══ DATA FOR ANALYSIS ══
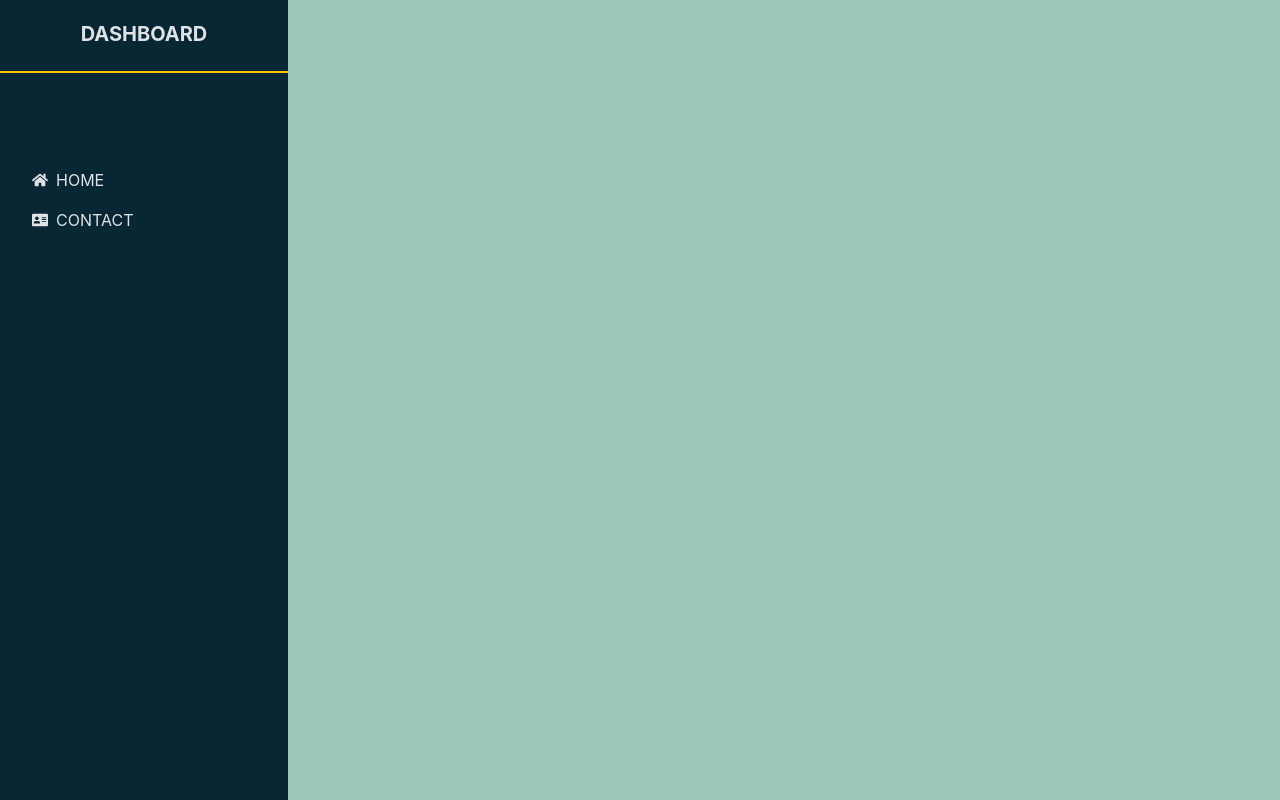
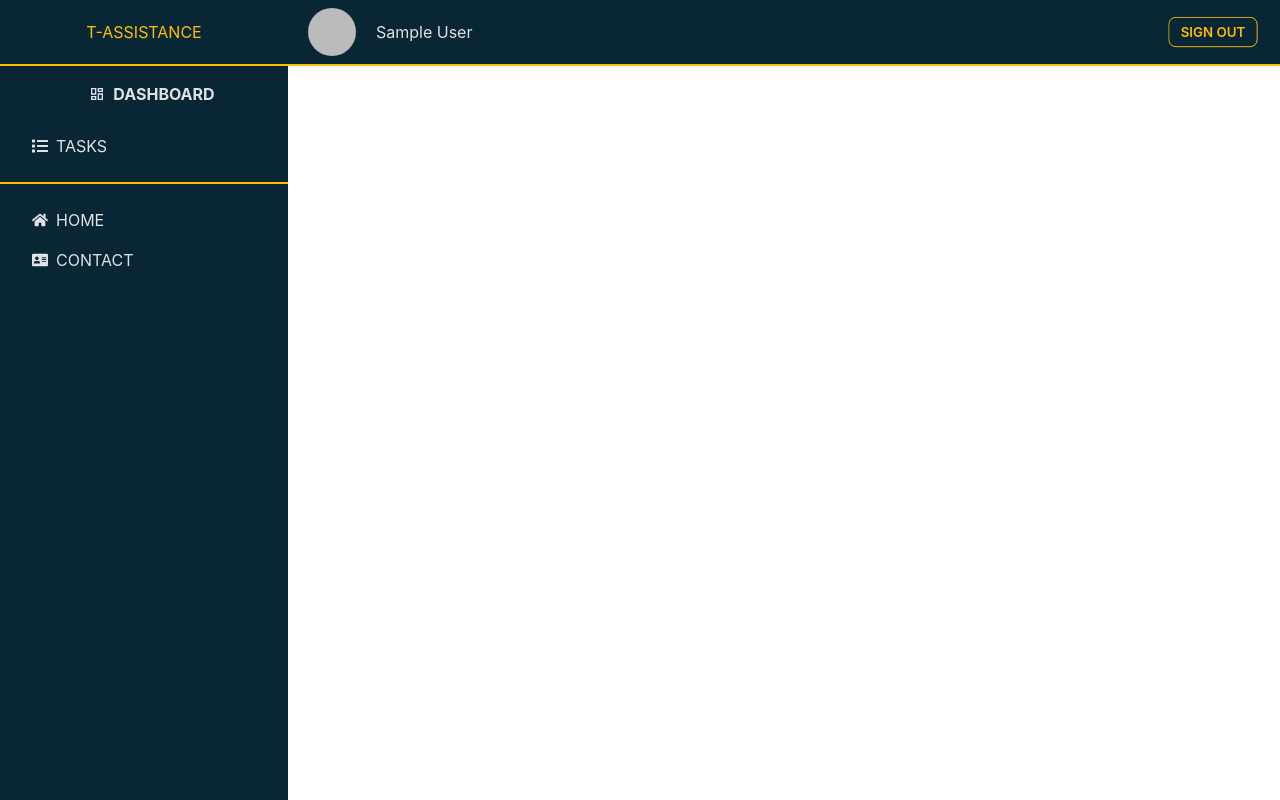
Before and after one commit to morz-mamun/T-Assistance-Client, a React (Vite) app: page /dashboard in a window 1280 px wide. Built offline with nearby package versions, Linux system fonts and the light colour scheme; no server answers; sample sign-in values are in the browser's storage.

Commit message:
bashboard to do list design done

```diff
--- a/src/Dashboard/Dashboard.jsx
+++ b/src/Dashboard/Dashboard.jsx
@@ -1,38 +1,68 @@
-import { FaAddressCard, FaHome, FaList, FaShoppingBag} from "react-icons/fa";
-import { NavLink, Outlet } from "react-router-dom";
-
-
+import { FaAddressCard, FaHome, FaList } from "react-icons/fa";
+import { MdOutlineDashboard } from "react-icons/md";
+import { Link, NavLink, Outlet } from "react-router-dom";
+import DNavbar from "../Pages/Dashboard/DNavbar/DNavbar";
 
 const DashBoard = () => {
   return (
-    <div className="flex">
-      <div className="w-72 min-h-screen bg-[#092635] text-center py-5">
-        <h1 className="uppercase">
-          <span className="text-xl font-bold">DASHBOARD</span>{" "}
-        </h1>
-        <div className="divider divider-warning"></div>
-        <ul className="menu p-4 text-base">
-          {
+    <div className="flex flex-col md:flex-row max-w-screen-2xl mx-auto">
+      <div className="md:w-72 md:min-h-screen bg-[rgb(9,38,53)] md:text-center">
+        <div className="border-b-2 border-warning py-5">
+          <Link className="text-warning" to={"/"}>
+            <button
+              data-aos="flip-left"
+              data-aos-easing="ease-out-cubic"
+              data-aos-duration="3000"
+              className="hover:text-warning"
+            >
+              T-ASSISTANCE
+            </button>
+          </Link>
+        </div>
 
-          }
-          <div className="divider"></div>
+        <ul className="menu md:p-4 text-base border-b-2 border-warning space-y-5">
+          <NavLink
+          >
+            <div className="flex items-center justify-center gap-2 pl-4 font-bold">
+              <MdOutlineDashboard></MdOutlineDashboard> DASHBOARD
+            </div>
+          </NavLink>
+
+          <NavLink
+            className={({ isActive }) =>
+              isActive
+                ? "bg-warning text-black rounded-lg uppercase"
+                : "uppercase hover:text-warning"
+            }
+            to={"/dashboard/task"}
+          >
+            <div className="flex items-center gap-2 py-2 pl-4">
+              <FaList></FaList> TASKS
+            </div>
+          </NavLink>
+        </ul>
+
+        {/* bottom */}
+        <ul className="menu md:p-4 text-base">
           <li className="uppercase">
             <NavLink to={"/"}>
               <FaHome></FaHome>
-            Home
+              Home
             </NavLink>
           </li>
           <li className="uppercase">
             <NavLink to={"/ourOrder/contact"}>
               <FaAddressCard></FaAddressCard>
-            Contact
+              Contact
             </NavLink>
           </li>
         </ul>
-
       </div>
-      <div className="flex-1 p-10">
+      <div className="flex-1">
+        <DNavbar></DNavbar>
+        <div className="bg-white h-[calc(100vh-66px)] ">
         <Outlet></Outlet>
+        </div>
       </div>
     </div>
   );
--- /dev/null
+++ b/src/Pages/Dashboard/DNavbar/DNavbar.jsx
@@ -0,0 +1,64 @@
+import { Link, NavLink, useNavigate } from "react-router-dom";
+import useAuth from "../../../Hooks/useAuth";
+import Swal from "sweetalert2";
+
+const DNavbar = () => {
+  const { user, logoutUser } = useAuth();
+  const navigate = useNavigate();
+
+  const Toast = Swal.mixin({
+    toast: true,
+    position: "top-end",
+    showConfirmButton: false,
+    timer: 2000,
+    timerProgressBar: true,
+    didOpen: (toast) => {
+      toast.addEventListener("mouseenter", Swal.stopTimer);
+      toast.addEventListener("mouseleave", Swal.resumeTimer);
+    },
+  });
+  const handleLogout = () => {
+    logoutUser()
+      .then(() => {
+        Toast.fire({
+          icon: "success",
+          title: "User Sign Out successfully",
+        });
+        navigate("/");
+      })
+      .catch(() => {
+        Toast.fire({
+          icon: "error",
+          title: "User Sign Out failed",
+        });
+      });
+  };
+  return (
+    <div className="bg-[#092635] border-b-2 border-warning hidden md:block">
+      <div className="px-5">
+        <div className="flex justify-between items-center">
+          <div className="">
+            <div className="py-2 flex items-center gap-5 ">
+              <img
+                className="w-12 h-12 rounded-full"
+                src={user.photoURL}
+                alt=""
+              />
+              <h1>{user.displayName}</h1>
+            </div>
+          </div>
+          <div>
+            <button
+              onClick={handleLogout}
+              className="text-warning btn btn-sm btn-outline hover:bg-white hover:text-black"
+            >
+              SIGN OUT
+            </button>
+          </div>
+        </div>
+      </div>
+    </div>
+  );
+};
+
+export default DNavbar;
--- /dev/null
+++ b/src/Pages/Dashboard/DNavbar/Tasks/Tasks.jsx
@@ -0,0 +1,23 @@
+import { LuListTodo } from "react-icons/lu";
+
+const Tasks = () => {
+    return (
+       <div className="px-10 py-5 text-black">
+        <p className="uppercase font-bold">Tasks Board</p>
+         <div className="grid grid-cols-3 gap-5 my-10">
+            <div>
+                <div className="border-t-2 border-blue-900 p-2 flex items-center gap-2 text-lg text-blue-">
+                   <LuListTodo></LuListTodo> To Do
+                </div>
+                <div>
+
+                </div>
+            </div>
+            <div></div>
+            <div></div>
+        </div>
+       </div>
+    );
+};
+
+export default Tasks;
--- a/src/Shared/Footer/Footer.jsx
+++ b/src/Shared/Footer/Footer.jsx
@@ -1,10 +1,15 @@
+import { FaFacebookSquare } from "react-icons/fa";
+import { FaGithub, FaLinkedin } from "react-icons/fa6";
+
 const Footer = () => {
   return (
     <footer className="bg-[#1B4242]">
       <div className="p-10 max-w-screen-2xl mx-auto">
         <div className="flex md:flex-row justify-around mb-5">
           <nav className="">
-       <div><header className="footer-title">Services</header></div>
+            <div>
+              <header className="footer-title">Services</header>
+            </div>
             <div className="flex flex-col">
               <a className="link link-hover">Branding</a>
               <a className="link link-hover">Design</a>
@@ -26,38 +31,17 @@ const Footer = () => {
           <div className="hidden md:block">
             <header className="footer-title">Social</header>
             <div className="flex gap-10">
-         <a>
-            <svg
-              xmlns="http://www.w3.org/2000/svg"
-              width="24"
-              height="24"
-              viewBox="0 0 24 24"
-              className="fill-current"
+              <a
+                className=""
+                href="https://www.linkedin.com/in/md-morshed-alam-2324022a4/"
               >
-              <path d="M24 4.557c-.883.392-1.832.656-2.828.775 1.017-.609 1.798-1.574 2.165-2.724-.951.564-2.005.974-3.127 1.195-.897-.957-2.178-1.555-3.594-1.555-3.179 0-5.515 2.966-4.797 6.045-4.091-.205-7.719-2.165-10.148-5.144-1.29 2.213-.669 5.108 1.523 6.574-.806-.026-1.566-.247-2.229-.616-.054 2.281 1.581 4.415 3.949 4.89-.693.188-1.452.232-2.224.084.626 1.956 2.444 3.379 4.6 3.419-2.07 1.623-4.678 2.348-7.29 2.04 2.179 1.397 4.768 2.212 7.548 2.212 9.142 0 14.307-7.721 13.995-14.646.962-.695 1.797-1.562 2.457-2.549z"></path>
-            </svg>
+                <FaLinkedin className="text-3xl hover:text-warning"></FaLinkedin>
               </a>
-          <a>
-            <svg
-              xmlns="http://www.w3.org/2000/svg"
-              width="24"
-              height="24"
-              viewBox="0 0 24 24"
-              className="fill-current"
-            >
-              <path d="M19.615 3.184c-3.604-.246-11.631-.245-15.23 0-3.897.266-4.356 2.62-4.385 8.816.029 6.185.484 8.549 4.385 8.816 3.6.245 11.626.246 15.23 0 3.897-.266 4.356-2.62 4.385-8.816-.029-6.185-.484-8.549-4.385-8.816zm-10.615 12.816v-8l8 3.993-8 4.007z"></path>
-            </svg>
+              <a className="" href="https://www.facebook.com/">
+                <FaFacebookSquare className="text-3xl hover:text-warning"></FaFacebookSquare>
               </a>
-          <a>
-            <svg
-              xmlns="http://www.w3.org/2000/svg"
-              width="24"
-              height="24"
-              viewBox="0 0 24 24"
-              className="fill-current"
-            >
-              <path d="M9 8h-3v4h3v12h5v-12h3.642l.358-4h-4v-1.667c0-.955.192-1.333 1.115-1.333h2.885v-5h-3.808c-3.596 0-5.192 1.583-5.192 4.615v3.385z"></path>
-            </svg>
+              <a className="" href="https://github.com/morz-mamun">
+                <FaGithub className="text-3xl hover:text-warning"></FaGithub>
               </a>
             </div>
           </div>
@@ -68,43 +52,24 @@ const Footer = () => {
               <header className="footer-title">Social</header>
             </div>
             <div className="flex gap-10">
-          <a>
-            <svg
-              xmlns="http://www.w3.org/2000/svg"
-              width="24"
-              height="24"
-              viewBox="0 0 24 24"
-              className="fill-current"
+              <a
+                className=""
+                href="https://www.linkedin.com/in/md-morshed-alam-2324022a4/"
               >
-              <path d="M24 4.557c-.883.392-1.832.656-2.828.775 1.017-.609 1.798-1.574 2.165-2.724-.951.564-2.005.974-3.127 1.195-.897-.957-2.178-1.555-3.594-1.555-3.179 0-5.515 2.966-4.797 6.045-4.091-.205-7.719-2.165-10.148-5.144-1.29 2.213-.669 5.108 1.523 6.574-.806-.026-1.566-.247-2.229-.616-.054 2.281 1.581 4.415 3.949 4.89-.693.188-1.452.232-2.224.084.626 1.956 2.444 3.379 4.6 3.419-2.07 1.623-4.678 2.348-7.29 2.04 2.179 1.397 4.768 2.212 7.548 2.212 9.142 0 14.307-7.721 13.995-14.646.962-.695 1.797-1.562 2.457-2.549z"></path>
-            </svg>
+                <FaLinkedin className="text-3xl hover:text-warning"></FaLinkedin>
               </a>
-          <a>
-            <svg
-              xmlns="http://www.w3.org/2000/svg"
-              width="24"
-              height="24"
-              viewBox="0 0 24 24"
-              className="fill-current"
-            >
-              <path d="M19.615 3.184c-3.604-.246-11.631-.245-15.23 0-3.897.266-4.356 2.62-4.385 8.816.029 6.185.484 8.549 4.385 8.816 3.6.245 11.626.246 15.23 0 3.897-.266 4.356-2.62 4.385-8.816-.029-6.185-.484-8.549-4.385-8.816zm-10.615 12.816v-8l8 3.993-8 4.007z"></path>
-            </svg>
+              <a className="" href="https://www.facebook.com/">
+                <FaFacebookSquare className="text-3xl hover:text-warning"></FaFacebookSquare>
               </a>
-          <a>
-            <svg
-              xmlns="http://www.w3.org/2000/svg"
-              width="24"
-              height="24"
-              viewBox="0 0 24 24"
-              className="fill-current"
-            >
-              <path d="M9 8h-3v4h3v12h5v-12h3.642l.358-4h-4v-1.667c0-.955.192-1.333 1.115-1.333h2.885v-5h-3.808c-3.596 0-5.192 1.583-5.192 4.615v3.385z"></path>
-            </svg>
+              <a className="" href="https://github.com/morz-mamun">
+                <FaGithub className="text-3xl hover:text-warning"></FaGithub>
               </a>
             </div>
           </div>
         </nav>
-      <p className="text-center mt-5">Copyright © 2023 - All right reserved by</p>
+        <p className="text-center mt-5">
+          Copyright © 2023 - All right reserved by
+        </p>
       </div>
     </footer>
   );
--- a/src/Shared/Navbar/Navbar.jsx
+++ b/src/Shared/Navbar/Navbar.jsx
@@ -1,9 +1,10 @@
-import { Link, NavLink } from "react-router-dom";
+import { Link, NavLink, useNavigate } from "react-router-dom";
 import useAuth from "../../Hooks/useAuth";
 import Swal from "sweetalert2";
 
 const Navbar = () => {
   const { user, logoutUser } = useAuth();
+  const navigate = useNavigate()
 
   const Toast = Swal.mixin({
     toast: true,
@@ -23,6 +24,7 @@ const Navbar = () => {
         icon: 'success',
         title: 'User Sign Out successfully'
       })
+      navigate('/')
     })
     .catch(() => {
       Toast.fire({
```
Also changed, not shown: src/Routes/Routes.jsx (+8 -1 lines). Lines whose indentation alone changed are shown as unchanged.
═══
:: TASK OBJECTIVE ::
All lines holding the word "DNavbar" must be found in the listing and copied.

:: WRITTEN RESPONSE ::
+import DNavbar from "../Pages/Dashboard/DNavbar/DNavbar";
+        <DNavbar></DNavbar>
+++ b/src/Pages/Dashboard/DNavbar/DNavbar.jsx
+const DNavbar = () => {
+export default DNavbar;
+++ b/src/Pages/Dashboard/DNavbar/Tasks/Tasks.jsx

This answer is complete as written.